This is why I tend to read back through SR in terms of Nancy’s work since I think it’s not enough to give a non-human account of the real, but what is truly interesting about work in OOO or OOP is a non-human account of the sense or meaning of being. This is not to say that language is our access to being. Let me repeat that: this is not the new linguistic schematism. (This is why codeFoucault, for those interested, took time out in two lecture courses to argue against “social constructivism.”) But one doesn’t need to believe that universe is one large mechanism for the transfer of information (variations of string theory and even evolutionary biology have this idea), which only shows how we tend to transfer the later technologies to our metaphors for the universe, be it the watch of modern philosophy or the computers of today, to think that language is not a wholly human province. (Which is Heidegger’s argument and Agamben’s in the Open.

So, ok, you might say with that last point: critiquing Agamben and Heidegger, you can expand language to animals, but that still leaves us with philosophy as explaining the being of beings as it is to the living. But if language is an object among others (I mean this not as an artifact, but in the larval sense), then why not think the sense that passes between each object and the object that is language? Why think language as a mere human artifact? It’s not a question of access. But it is a question about the non-human dimension of language, which is one I’ll come back to, filling this out better with quotes from LS and OOP that show this isn’t a lazy insertion of the human back into SR.

Are you down with OOP? … You know me…

(Sorry–I happen to hear that old OPP hip-hop song in my head every time I type out OOP.)

Harman writes:

Stated differently, you can’t say: “I’m not an idealist. I believe the human subject is a passive recipient of the world, not its constitutor,” or “Human and world are co-produced,” or “world produces the human.”

I think this is right. OOP once suggested that I was a phenomenologist, which as far as things one can get called, isn’t bad, especially given the respect OOP has for that tradition. I’m not sure what I wrote in that post that necessitated him responding with the above clarification, though it’s helpful, well-put, and right.
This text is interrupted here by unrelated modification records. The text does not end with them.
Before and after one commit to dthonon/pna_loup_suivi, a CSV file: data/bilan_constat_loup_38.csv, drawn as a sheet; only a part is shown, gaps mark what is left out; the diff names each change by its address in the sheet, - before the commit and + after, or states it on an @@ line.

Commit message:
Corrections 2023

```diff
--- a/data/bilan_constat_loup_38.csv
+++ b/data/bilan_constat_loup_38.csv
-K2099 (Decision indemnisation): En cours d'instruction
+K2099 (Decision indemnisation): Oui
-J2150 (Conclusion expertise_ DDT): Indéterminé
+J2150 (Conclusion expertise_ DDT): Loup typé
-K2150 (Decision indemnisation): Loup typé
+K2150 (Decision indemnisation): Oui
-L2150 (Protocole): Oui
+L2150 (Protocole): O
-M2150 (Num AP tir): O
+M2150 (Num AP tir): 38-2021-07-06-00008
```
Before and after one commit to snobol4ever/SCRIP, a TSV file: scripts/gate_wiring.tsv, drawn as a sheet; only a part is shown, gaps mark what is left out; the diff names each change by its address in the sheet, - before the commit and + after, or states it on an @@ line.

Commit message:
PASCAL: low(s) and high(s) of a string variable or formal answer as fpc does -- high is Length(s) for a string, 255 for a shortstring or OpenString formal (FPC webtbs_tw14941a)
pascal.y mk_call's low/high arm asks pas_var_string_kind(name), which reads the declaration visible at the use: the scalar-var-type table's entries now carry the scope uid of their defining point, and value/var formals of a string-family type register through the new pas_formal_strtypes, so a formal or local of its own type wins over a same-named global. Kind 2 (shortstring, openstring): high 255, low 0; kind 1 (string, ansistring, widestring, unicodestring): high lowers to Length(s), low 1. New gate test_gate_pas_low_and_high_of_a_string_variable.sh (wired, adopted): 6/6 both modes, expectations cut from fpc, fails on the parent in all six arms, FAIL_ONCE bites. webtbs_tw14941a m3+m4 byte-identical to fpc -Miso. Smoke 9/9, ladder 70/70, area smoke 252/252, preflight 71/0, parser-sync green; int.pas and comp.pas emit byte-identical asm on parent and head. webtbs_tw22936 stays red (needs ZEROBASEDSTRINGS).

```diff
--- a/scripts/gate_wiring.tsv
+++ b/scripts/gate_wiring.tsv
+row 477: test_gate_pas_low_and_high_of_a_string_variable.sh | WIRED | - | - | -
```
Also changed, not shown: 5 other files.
I think all manner of bad philosophizing results from making everything a human artifact, and all the work being done in SR, OOP, OOO, ANT, AI, CIA, and whatever other acronyms you can throw out there to think beyond the human in terms of “the animal,” the worldly environment, and more generally in terms of objects is attempting a real thinking beyond the impasses of ontotheology. youthful-idealism

My assumption is that OOP thinks I insert a thinking of passivity here because I want to recuperate something in phenomenology. I wasn’t thinking about that at all in that post, but was instead writing about how I worry about dependence as a means for thinking relationality: dependence, I was simply claiming, just returns us to classical ontologies, the will for power, or what have you. That was a limited point. 
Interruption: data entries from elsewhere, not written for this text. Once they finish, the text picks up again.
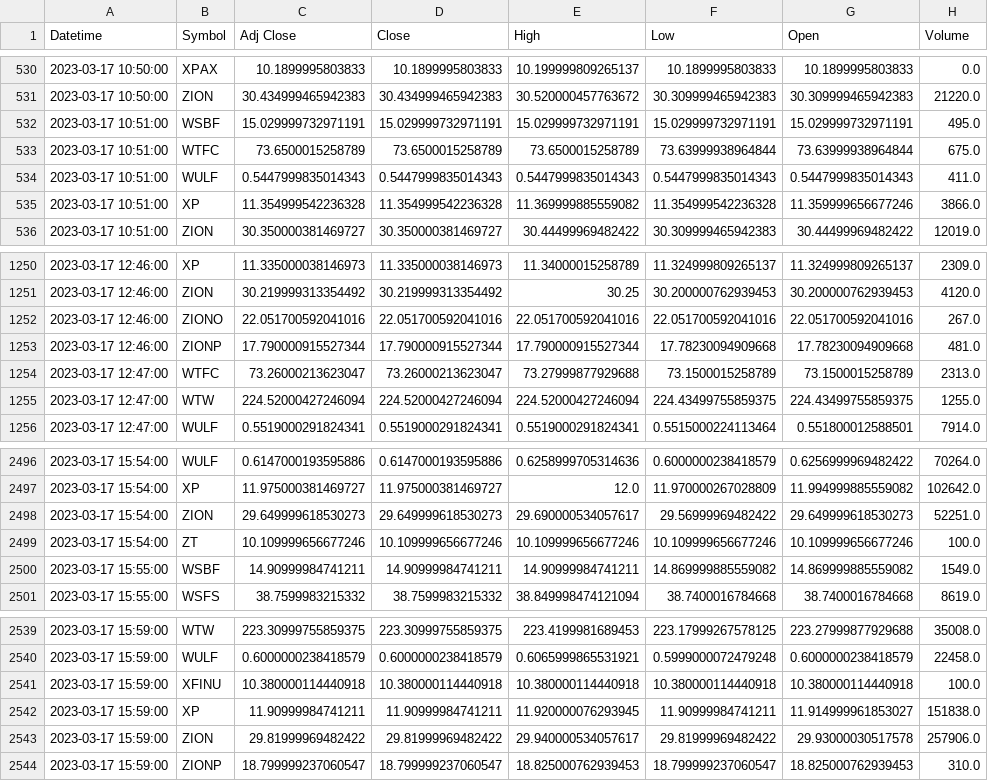
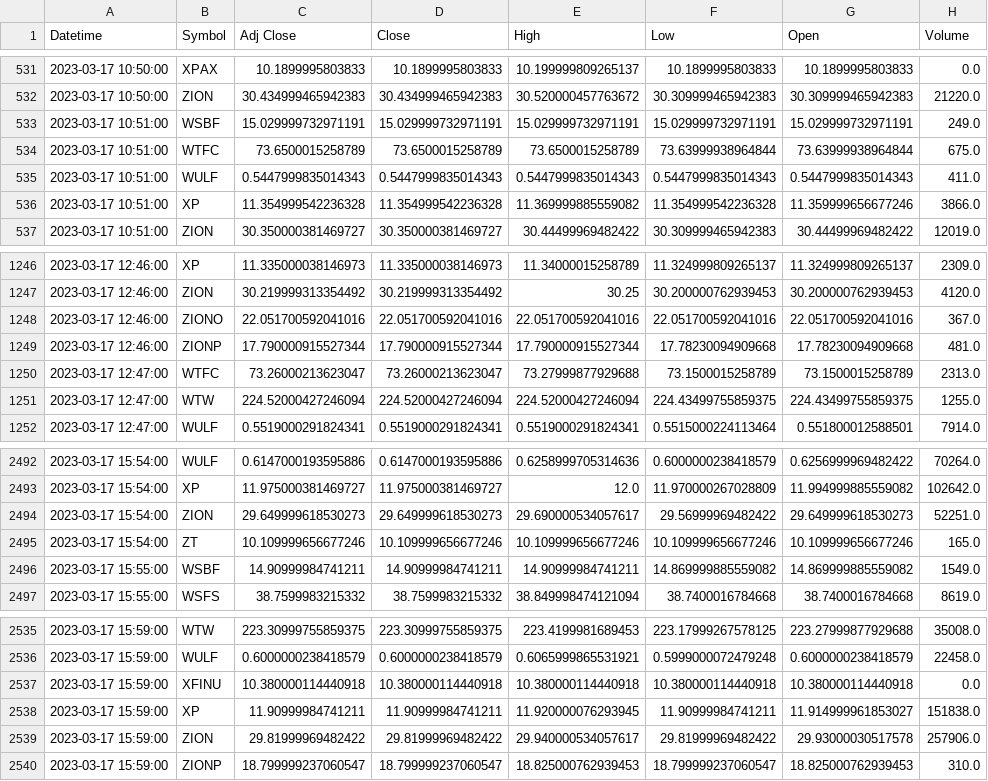
Before and after one commit to MapleFrogStudio/hobbytrader, a CSV file: DATASET/CSV/NASDAQ-FS2-2023-03-18.csv, drawn as a sheet; only a part is shown, gaps mark what is left out; the diff covers the shown part only.

```diff
--- a/DATASET/CSV/NASDAQ-FS2-2023-03-18.csv
+++ b/DATASET/CSV/NASDAQ-FS2-2023-03-18.csv
@@ -531,3 +532,3 @@ Datetime,Symbol,Adj Close,Close,High,Low,Open,Volume
 2023-03-17 10:50:00,ZION,30.434999465942383,30.434999465942383,30.520000457763672,30.309999465942383,30.309999465942383,21220.0
-2023-03-17 10:51:00,WSBF,15.029999732971191,15.029999732971191,15.029999732971191,15.029999732971191,15.029999732971191,495.0
+2023-03-17 10:51:00,WSBF,15.029999732971191,15.029999732971191,15.029999732971191,15.029999732971191,15.029999732971191,249.0
 2023-03-17 10:51:00,WTFC,73.6500015258789,73.6500015258789,73.6500015258789,73.63999938964844,73.63999938964844,675.0
@@ -1251,3 +1247,3 @@ Datetime,Symbol,Adj Close,Close,High,Low,Open,Volume
 2023-03-17 12:46:00,ZION,30.219999313354492,30.219999313354492,30.25,30.200000762939453,30.200000762939453,4120.0
-2023-03-17 12:46:00,ZIONO,22.051700592041016,22.051700592041016,22.051700592041016,22.051700592041016,22.051700592041016,267.0
+2023-03-17 12:46:00,ZIONO,22.051700592041016,22.051700592041016,22.051700592041016,22.051700592041016,22.051700592041016,367.0
 2023-03-17 12:46:00,ZIONP,17.790000915527344,17.790000915527344,17.790000915527344,17.78230094909668,17.78230094909668,481.0
@@ -2498,3 +2494,3 @@ Datetime,Symbol,Adj Close,Close,High,Low,Open,Volume
 2023-03-17 15:54:00,ZION,29.649999618530273,29.649999618530273,29.690000534057617,29.56999969482422,29.649999618530273,52251.0
-2023-03-17 15:54:00,ZT,10.109999656677246,10.109999656677246,10.109999656677246,10.109999656677246,10.109999656677246,100.0
+2023-03-17 15:54:00,ZT,10.109999656677246,10.109999656677246,10.109999656677246,10.109999656677246,10.109999656677246,165.0
 2023-03-17 15:55:00,WSBF,14.90999984741211,14.90999984741211,14.90999984741211,14.869999885559082,14.869999885559082,1549.0
@@ -2540,3 +2536,3 @@ Datetime,Symbol,Adj Close,Close,High,Low,Open,Volume
 2023-03-17 15:59:00,WULF,0.6000000238418579,0.6000000238418579,0.6065999865531921,0.5999000072479248,0.6000000238418579,22458.0
-2023-03-17 15:59:00,XFINU,10.380000114440918,10.380000114440918,10.380000114440918,10.380000114440918,10.380000114440918,100.0
+2023-03-17 15:59:00,XFINU,10.380000114440918,10.380000114440918,10.380000114440918,10.380000114440918,10.380000114440918,0.0
 2023-03-17 15:59:00,XP,11.90999984741211,11.90999984741211,11.920000076293945,11.90999984741211,11.914999961853027,151838.0
```
Also changed, not shown: 1 added row, 5 removed rows and 52 edited cells elsewhere in this file, DATASET/CSV/NASDAQ-NS0-2023-03-18.csv, DATASET/CSV/NASDAQ-UT0-2023-03-18.csv, 18 other files.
But—why not?—let me go in the direction OOP takes me (excellent example, that, of passivity). Do I think that the telos of phenomenology in the 20th century is a certain passivity that testifies to the object (or world or thing) as it is “beyond” phenomenology? Yes. Husserl’s “life world” is a good example of this: the horizon of all horizons that itself is not amenable to the epoche (since it is the epoche of all epoche), however he tries to tame it. But also the Merleau-Ponty’s notion of the flesh of the world. Levinas’s il y a is another example, since after the 1947 TIme and Existents essay, he really abandons phenomenology for the Other, so this is as far as phenomenology could take him before the leap to theology. And I think the Ereignis in Heidegger and the event in Derrida are also attempts to jump out of the problem of linguistic access, just as the others try to jump over one’s shadow to what is outside (the object) of thought, despite phenomenology’s problem of access. And that’s all that I would say, namely that I think you could read 20th century phenomenology as one failed attempt after another to move beyond the problem of access. One that Meillassoux, despite his critique of phenomenology, himself can’t bypass, and thus he’s not doing OOP or OOO. Or perhaps even SR at this point.

But more broadly, the passivity is as far as phenomenology can go. That’s it: we sit back and “wait” (and all the other metaphors brought to bear in all of these thinkers); the “thing” is a priori and a posteriori. That’s the problem of “access.” And it’s not to be  diminished. (The tour de force that Meillassoux performs in his work is a strenuous attempt to outrun this problem, which he doesn’t.)

But that doesn’t mean that I don’t think access is an insuperable problem, not least because I think access itself is a particularly helpful “object” that shows a certain relation that OOP shows between each and every object: this intentional structure, to use his term, is there between me and the computer, and it’s also between the chair and the floor. And I would add, a priori to access is the relation (that would provide for any such “access”), which is the sharing of sense. As for “passivity,” it is the last stubborn attempt by phenomenology (whether in Husserl, Heidegger, Merleau-Ponty, or Levinas) to think the limits of where phenomenology can go. And for that, it’s instructive. But OOP is exactly right, that doesn’t mean that we simply make “access” writ large over being itself, where it is but always structured through the event or the il y a or the flesh of the world, which is another way of saying: it matters because there are people. And that is idealism.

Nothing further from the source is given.